Case Studies (Pun Intended)

Redux state was a motivating example for this article, but sum types are so generally useful that it would be a shame not to go over some of their “greatest hits.” These are constructs so fundamental that they are often included in other language’s standard module. The following examples will be in pseudocode… see if you can implement them in a real language.

Maybe / Option

The Maybe type is either some data, or nothing at all.

sum type Maybe = Nothing | Just anythingfirstOfList = list =>
if (!list.length) return Nothing
else return Just(list[0])
res = match firstOfList([])
Nothing => 'Sorry, there was nothing there.'
Just (something) => 'Ah, found something:' + something
log(res) // 'Sorry, there was nothing there.'
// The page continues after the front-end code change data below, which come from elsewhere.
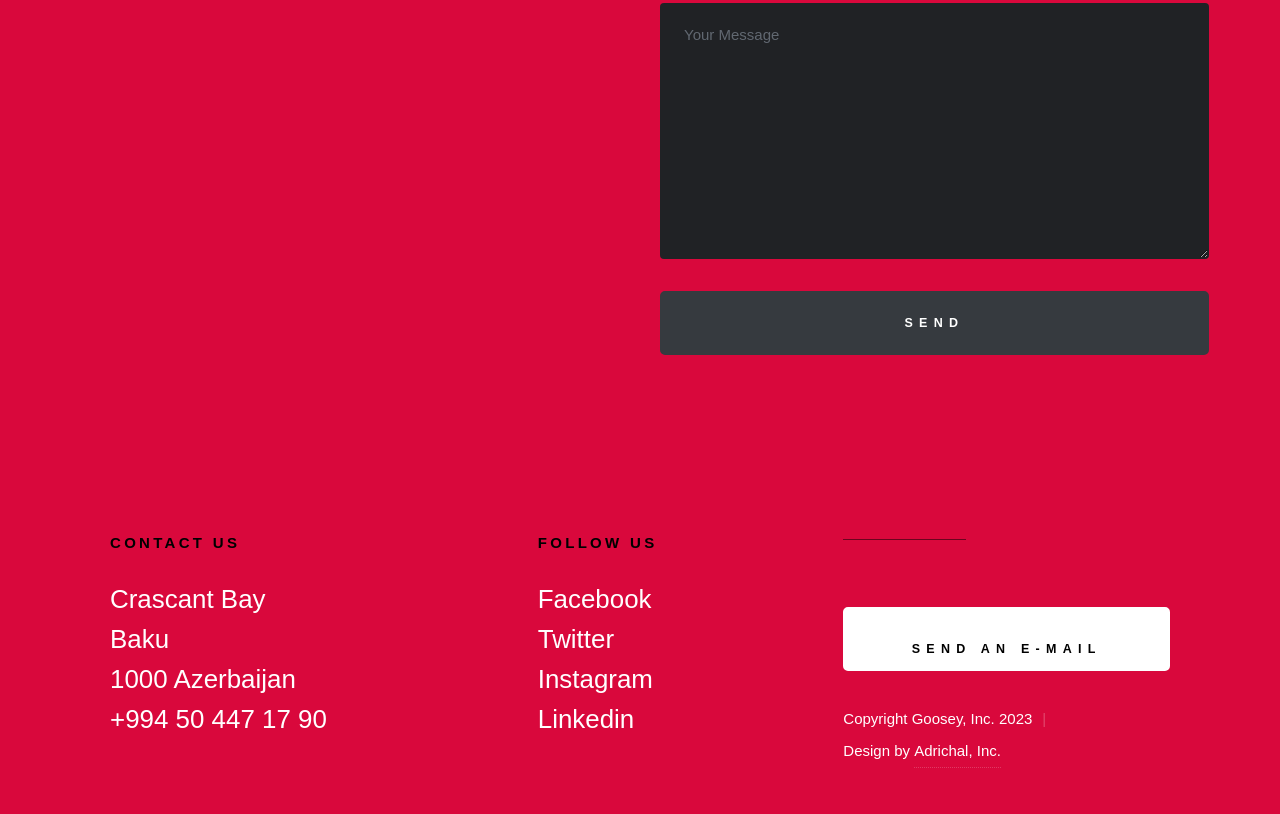
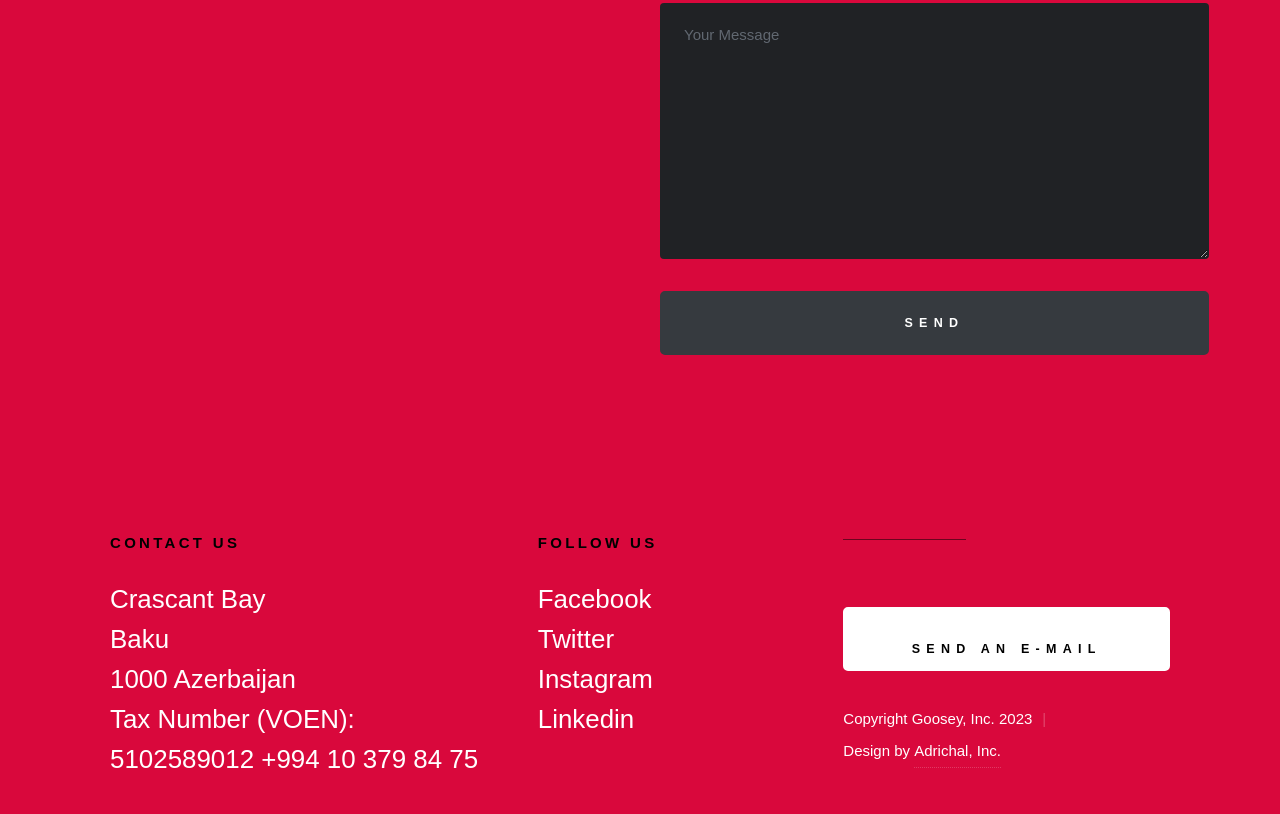
Before and after one commit to gooseyinc/gooseyinc.github.io, a plain HTML site: page aiops.html in a window 1280 px wide. Shown: the part 2908-3722 px from the top of the page. Drawn offline with Linux system fonts and the light colour scheme.

Commit message:
Update aiops.html

```diff
--- a/aiops.html
+++ b/aiops.html
@@ -208,7 +208,8 @@
                         Crascant Bay <br>
                         Baku <br>
                         1000 Azerbaijan <br>
-                        <a href="tel:994-50-4471790">+994 50 447 17 90</a>
+			Tax Number (VOEN): 5102589012
+                        <a href="tel:994-50-4471790">+994 10 379 84 75</a>
                         </p>
                     </div>
 
```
No more -1, undefined, or null generating confusion. Methods like findIndex, find, and findById can now return a Maybe value; consuming code will then pattern match to decide what to do with the actual Nothing or Just something as the case may be. Try writing a safeDivide function which returns Nothing in case of divide by zero.

Cons List

This classic, recursive, closure-based, functional linked list is a workhorse of functional programming languages. Basically, a list is either the empty list Nil, or it is constructed from an element and a following list: Cons x xs.

sum type List = Nil | Cons anything ListmyList = Cons(1, Cons(2, Cons(3, Nil)))addList = someList =>
match someList
Nil => 0
Cons num xs => num + addList(xs)
log(addList(myList)) // 6

Binary Tree

Sum types excel at processing tree structures, which is part of why they are very handy in writing compilers.

sum type Tree = Leaf | anything Tree TreemyTree = Tree(1,
Tree(0, Leaf, Leaf), Tree(2,
Tree(1.5, Leaf, Leaf), Tree(2.5, Leaf, Leaf)))
addTree = someTree =>
match someTree
Leaf => 0
Tree num left right => num + addTree(left) + addTree(right)
addTree(myTree) // 7


When I started taking notes for this article, I told some friends that it would be “a quick blog post.” As it turns out, there was a lot more I wanted to say about sum types than I first realized. If you’ve made it this far, congratulations; I hope you enjoyed it and are interested to try using sum types in your next JavaScript project. The nature of the language may make the attempt imperfect, but an imperfect improvement is still an improvement. And with the possible future inclusion of native pattern matching, sum types in vanilla JS may become even more viable.


Here is a partial list of resources I found helpful in researching the subject, and can recommend for further reading.

Language Documentation

JS Library Documentation

Articles & Article Series


Words of wisdom.



Gabriel Lebec
Fullstack Academy

Instructor at Fullstack Academy of Code. Passionate about functional programming, nihontō (traditional Japanese arms), and anything that combines art and tech.